◆ Work instructions:
Whenever "audit" appears in a line, please copy that line from the data.

━━━━━━

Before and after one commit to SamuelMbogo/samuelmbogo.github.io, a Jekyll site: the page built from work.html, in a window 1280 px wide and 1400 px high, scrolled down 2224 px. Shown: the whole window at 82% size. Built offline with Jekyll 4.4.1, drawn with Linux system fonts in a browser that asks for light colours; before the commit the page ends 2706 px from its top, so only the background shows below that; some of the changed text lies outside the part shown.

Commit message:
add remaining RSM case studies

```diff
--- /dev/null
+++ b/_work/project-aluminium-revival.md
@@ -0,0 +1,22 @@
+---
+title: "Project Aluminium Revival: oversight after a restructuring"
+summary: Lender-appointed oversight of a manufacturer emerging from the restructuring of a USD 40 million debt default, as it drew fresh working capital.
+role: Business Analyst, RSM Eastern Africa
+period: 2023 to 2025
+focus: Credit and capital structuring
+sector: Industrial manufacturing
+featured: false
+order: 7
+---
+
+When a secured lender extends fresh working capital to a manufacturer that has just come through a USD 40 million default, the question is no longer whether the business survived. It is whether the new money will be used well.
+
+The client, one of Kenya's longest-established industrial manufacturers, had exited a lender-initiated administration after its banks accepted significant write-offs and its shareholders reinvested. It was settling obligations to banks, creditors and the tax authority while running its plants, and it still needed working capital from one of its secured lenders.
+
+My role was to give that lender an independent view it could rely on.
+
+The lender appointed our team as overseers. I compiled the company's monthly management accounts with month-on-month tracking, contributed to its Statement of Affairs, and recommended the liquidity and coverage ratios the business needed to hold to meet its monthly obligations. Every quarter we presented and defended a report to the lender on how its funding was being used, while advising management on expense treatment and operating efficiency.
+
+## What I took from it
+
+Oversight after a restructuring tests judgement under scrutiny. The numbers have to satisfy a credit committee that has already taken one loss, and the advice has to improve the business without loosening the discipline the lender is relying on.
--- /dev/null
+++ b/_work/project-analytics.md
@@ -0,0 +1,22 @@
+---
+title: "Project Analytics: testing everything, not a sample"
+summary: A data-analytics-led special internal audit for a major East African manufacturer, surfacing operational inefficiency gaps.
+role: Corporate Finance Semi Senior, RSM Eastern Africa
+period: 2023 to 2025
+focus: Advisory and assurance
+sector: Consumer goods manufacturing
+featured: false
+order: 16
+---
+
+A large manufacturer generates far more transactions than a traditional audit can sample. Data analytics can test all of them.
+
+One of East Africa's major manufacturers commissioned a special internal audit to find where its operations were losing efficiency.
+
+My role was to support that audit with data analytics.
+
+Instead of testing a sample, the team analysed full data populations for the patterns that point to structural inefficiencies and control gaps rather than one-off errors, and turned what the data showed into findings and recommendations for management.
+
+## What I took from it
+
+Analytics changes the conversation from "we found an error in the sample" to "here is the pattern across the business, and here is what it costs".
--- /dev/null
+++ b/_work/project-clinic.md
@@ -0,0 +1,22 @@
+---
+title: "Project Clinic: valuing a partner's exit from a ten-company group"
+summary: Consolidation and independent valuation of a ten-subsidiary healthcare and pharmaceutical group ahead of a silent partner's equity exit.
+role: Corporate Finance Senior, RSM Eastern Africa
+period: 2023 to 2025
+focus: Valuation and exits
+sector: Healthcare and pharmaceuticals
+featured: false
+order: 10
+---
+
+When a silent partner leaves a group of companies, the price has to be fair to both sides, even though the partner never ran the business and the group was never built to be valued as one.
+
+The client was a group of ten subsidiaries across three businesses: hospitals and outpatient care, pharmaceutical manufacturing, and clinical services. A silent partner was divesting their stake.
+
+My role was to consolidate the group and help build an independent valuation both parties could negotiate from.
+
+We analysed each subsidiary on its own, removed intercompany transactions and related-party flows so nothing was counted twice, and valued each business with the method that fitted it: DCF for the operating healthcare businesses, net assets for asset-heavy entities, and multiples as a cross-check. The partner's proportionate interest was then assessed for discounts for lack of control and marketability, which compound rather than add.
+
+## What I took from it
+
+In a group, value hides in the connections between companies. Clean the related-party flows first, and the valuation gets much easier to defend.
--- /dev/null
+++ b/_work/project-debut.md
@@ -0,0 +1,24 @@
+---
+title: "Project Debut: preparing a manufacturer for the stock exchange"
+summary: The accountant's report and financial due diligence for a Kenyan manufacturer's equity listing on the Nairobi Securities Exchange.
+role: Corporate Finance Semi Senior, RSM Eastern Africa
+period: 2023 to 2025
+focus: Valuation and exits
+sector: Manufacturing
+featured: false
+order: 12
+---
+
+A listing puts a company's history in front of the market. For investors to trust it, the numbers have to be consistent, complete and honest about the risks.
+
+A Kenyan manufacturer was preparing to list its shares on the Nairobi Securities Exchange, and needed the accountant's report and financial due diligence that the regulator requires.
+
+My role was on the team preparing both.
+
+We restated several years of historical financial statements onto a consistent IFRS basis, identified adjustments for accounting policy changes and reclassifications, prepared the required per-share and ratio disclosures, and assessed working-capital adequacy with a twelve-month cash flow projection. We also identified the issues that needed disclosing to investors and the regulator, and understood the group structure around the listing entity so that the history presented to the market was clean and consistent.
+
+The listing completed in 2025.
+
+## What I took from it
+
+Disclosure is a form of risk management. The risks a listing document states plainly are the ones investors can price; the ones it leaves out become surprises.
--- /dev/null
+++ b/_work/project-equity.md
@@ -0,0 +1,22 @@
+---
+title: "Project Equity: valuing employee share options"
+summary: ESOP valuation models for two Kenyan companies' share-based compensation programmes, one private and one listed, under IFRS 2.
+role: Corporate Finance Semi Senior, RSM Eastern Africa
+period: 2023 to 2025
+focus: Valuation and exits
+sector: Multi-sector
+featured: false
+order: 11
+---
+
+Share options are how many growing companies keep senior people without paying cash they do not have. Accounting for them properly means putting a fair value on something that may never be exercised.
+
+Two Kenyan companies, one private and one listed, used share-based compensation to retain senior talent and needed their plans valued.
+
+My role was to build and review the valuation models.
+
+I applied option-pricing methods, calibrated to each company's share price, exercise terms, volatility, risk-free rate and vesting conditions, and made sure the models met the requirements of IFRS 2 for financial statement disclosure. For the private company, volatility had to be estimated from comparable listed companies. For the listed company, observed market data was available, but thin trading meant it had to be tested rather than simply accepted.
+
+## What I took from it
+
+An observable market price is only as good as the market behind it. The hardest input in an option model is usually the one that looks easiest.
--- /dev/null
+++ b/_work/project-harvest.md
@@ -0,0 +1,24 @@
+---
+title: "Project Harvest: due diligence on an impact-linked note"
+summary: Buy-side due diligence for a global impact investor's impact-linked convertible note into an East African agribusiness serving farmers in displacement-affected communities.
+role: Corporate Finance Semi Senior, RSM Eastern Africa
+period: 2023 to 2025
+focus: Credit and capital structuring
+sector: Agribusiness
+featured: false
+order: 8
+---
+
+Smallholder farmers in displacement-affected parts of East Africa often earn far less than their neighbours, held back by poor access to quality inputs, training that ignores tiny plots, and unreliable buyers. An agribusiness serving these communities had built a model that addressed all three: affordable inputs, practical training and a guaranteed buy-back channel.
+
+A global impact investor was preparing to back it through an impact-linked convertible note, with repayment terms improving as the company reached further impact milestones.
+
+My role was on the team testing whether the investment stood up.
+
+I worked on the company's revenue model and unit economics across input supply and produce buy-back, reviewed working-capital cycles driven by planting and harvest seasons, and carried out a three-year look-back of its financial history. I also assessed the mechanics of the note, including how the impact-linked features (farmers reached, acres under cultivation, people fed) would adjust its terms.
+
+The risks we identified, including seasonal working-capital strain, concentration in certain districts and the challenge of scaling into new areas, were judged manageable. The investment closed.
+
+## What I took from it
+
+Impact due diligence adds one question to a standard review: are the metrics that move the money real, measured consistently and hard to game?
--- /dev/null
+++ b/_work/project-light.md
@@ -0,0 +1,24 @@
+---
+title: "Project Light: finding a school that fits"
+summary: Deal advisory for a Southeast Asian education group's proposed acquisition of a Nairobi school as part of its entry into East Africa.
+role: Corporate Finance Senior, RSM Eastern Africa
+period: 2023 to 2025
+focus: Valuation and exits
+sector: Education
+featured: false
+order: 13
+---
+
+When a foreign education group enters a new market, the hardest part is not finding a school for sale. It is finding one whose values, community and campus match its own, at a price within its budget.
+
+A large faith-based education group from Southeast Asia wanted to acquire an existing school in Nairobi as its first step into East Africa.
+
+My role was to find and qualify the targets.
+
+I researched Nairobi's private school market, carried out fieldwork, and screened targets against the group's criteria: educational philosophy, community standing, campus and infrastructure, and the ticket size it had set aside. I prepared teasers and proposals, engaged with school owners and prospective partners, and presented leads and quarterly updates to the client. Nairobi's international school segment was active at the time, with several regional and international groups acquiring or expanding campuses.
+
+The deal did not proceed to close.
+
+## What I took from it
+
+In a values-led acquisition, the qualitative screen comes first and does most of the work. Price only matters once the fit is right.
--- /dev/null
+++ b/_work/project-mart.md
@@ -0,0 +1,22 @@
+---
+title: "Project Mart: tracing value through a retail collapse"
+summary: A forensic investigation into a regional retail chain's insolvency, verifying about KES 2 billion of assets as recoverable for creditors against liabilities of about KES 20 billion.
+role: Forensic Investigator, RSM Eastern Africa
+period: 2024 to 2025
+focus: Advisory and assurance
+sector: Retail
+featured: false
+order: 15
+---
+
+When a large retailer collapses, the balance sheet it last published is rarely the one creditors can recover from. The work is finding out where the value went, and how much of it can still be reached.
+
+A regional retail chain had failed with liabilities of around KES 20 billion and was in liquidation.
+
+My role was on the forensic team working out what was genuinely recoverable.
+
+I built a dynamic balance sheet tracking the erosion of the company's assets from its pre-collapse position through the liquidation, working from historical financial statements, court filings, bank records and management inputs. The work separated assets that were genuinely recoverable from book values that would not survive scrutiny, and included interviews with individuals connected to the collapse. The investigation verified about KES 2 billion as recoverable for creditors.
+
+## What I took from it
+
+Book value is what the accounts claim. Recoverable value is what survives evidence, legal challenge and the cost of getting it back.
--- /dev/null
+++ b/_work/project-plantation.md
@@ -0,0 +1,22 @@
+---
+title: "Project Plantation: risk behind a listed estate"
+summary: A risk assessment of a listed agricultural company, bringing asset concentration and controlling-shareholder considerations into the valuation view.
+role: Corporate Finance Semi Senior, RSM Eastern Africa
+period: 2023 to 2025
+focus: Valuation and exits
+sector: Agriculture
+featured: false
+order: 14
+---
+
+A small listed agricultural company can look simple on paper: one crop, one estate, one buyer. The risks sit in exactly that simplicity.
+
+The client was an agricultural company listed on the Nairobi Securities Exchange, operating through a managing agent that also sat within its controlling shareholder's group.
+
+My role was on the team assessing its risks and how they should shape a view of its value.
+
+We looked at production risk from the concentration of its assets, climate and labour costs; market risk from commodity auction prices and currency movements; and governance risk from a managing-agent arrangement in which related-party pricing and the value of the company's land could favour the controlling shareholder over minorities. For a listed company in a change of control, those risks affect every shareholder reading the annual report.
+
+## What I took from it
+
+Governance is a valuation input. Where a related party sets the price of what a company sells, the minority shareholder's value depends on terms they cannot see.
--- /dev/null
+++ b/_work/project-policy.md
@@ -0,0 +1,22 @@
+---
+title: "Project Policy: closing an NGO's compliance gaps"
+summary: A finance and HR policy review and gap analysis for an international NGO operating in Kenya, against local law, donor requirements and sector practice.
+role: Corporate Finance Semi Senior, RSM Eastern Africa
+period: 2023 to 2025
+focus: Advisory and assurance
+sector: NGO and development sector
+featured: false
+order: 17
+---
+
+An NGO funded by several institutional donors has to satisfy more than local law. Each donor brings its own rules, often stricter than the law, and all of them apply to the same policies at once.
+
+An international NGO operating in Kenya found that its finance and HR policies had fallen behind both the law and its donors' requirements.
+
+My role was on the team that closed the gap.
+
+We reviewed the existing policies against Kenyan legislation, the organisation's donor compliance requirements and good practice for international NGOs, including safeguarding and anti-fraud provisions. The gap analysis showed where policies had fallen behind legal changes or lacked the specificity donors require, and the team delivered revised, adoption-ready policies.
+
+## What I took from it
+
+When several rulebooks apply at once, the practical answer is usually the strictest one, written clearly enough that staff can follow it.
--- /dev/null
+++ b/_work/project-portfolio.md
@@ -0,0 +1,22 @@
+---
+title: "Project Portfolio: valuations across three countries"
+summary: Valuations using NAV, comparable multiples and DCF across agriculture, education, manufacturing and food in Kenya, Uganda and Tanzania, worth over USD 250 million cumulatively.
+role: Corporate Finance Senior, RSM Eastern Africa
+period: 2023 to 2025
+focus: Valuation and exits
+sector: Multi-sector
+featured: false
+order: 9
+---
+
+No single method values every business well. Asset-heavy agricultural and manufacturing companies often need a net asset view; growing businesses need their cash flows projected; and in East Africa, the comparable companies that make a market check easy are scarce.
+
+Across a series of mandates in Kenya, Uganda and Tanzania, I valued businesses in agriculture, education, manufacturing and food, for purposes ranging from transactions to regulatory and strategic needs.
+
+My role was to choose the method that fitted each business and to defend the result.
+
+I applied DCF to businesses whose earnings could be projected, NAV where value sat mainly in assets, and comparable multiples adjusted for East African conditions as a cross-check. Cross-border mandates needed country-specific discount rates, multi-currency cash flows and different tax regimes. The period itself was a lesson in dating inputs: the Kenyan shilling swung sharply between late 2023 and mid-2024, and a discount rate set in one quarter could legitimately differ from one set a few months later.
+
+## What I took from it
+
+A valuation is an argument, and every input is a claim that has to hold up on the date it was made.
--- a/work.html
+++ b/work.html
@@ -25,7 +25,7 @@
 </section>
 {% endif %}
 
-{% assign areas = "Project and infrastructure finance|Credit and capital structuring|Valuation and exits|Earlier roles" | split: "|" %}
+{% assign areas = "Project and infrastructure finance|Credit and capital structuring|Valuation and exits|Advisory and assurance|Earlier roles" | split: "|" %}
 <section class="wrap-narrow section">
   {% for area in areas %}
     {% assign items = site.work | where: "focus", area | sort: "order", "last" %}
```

━━━━━━

◆ Task solution:
+summary: A data-analytics-led special internal audit for a major East African manufacturer, surfacing operational inefficiency gaps.
+A large manufacturer generates far more transactions than a traditional audit can sample. Data analytics can test all of them.
+One of East Africa's major manufacturers commissioned a special internal audit to find where its operations were losing efficiency.
+My role was to support that audit with data analytics.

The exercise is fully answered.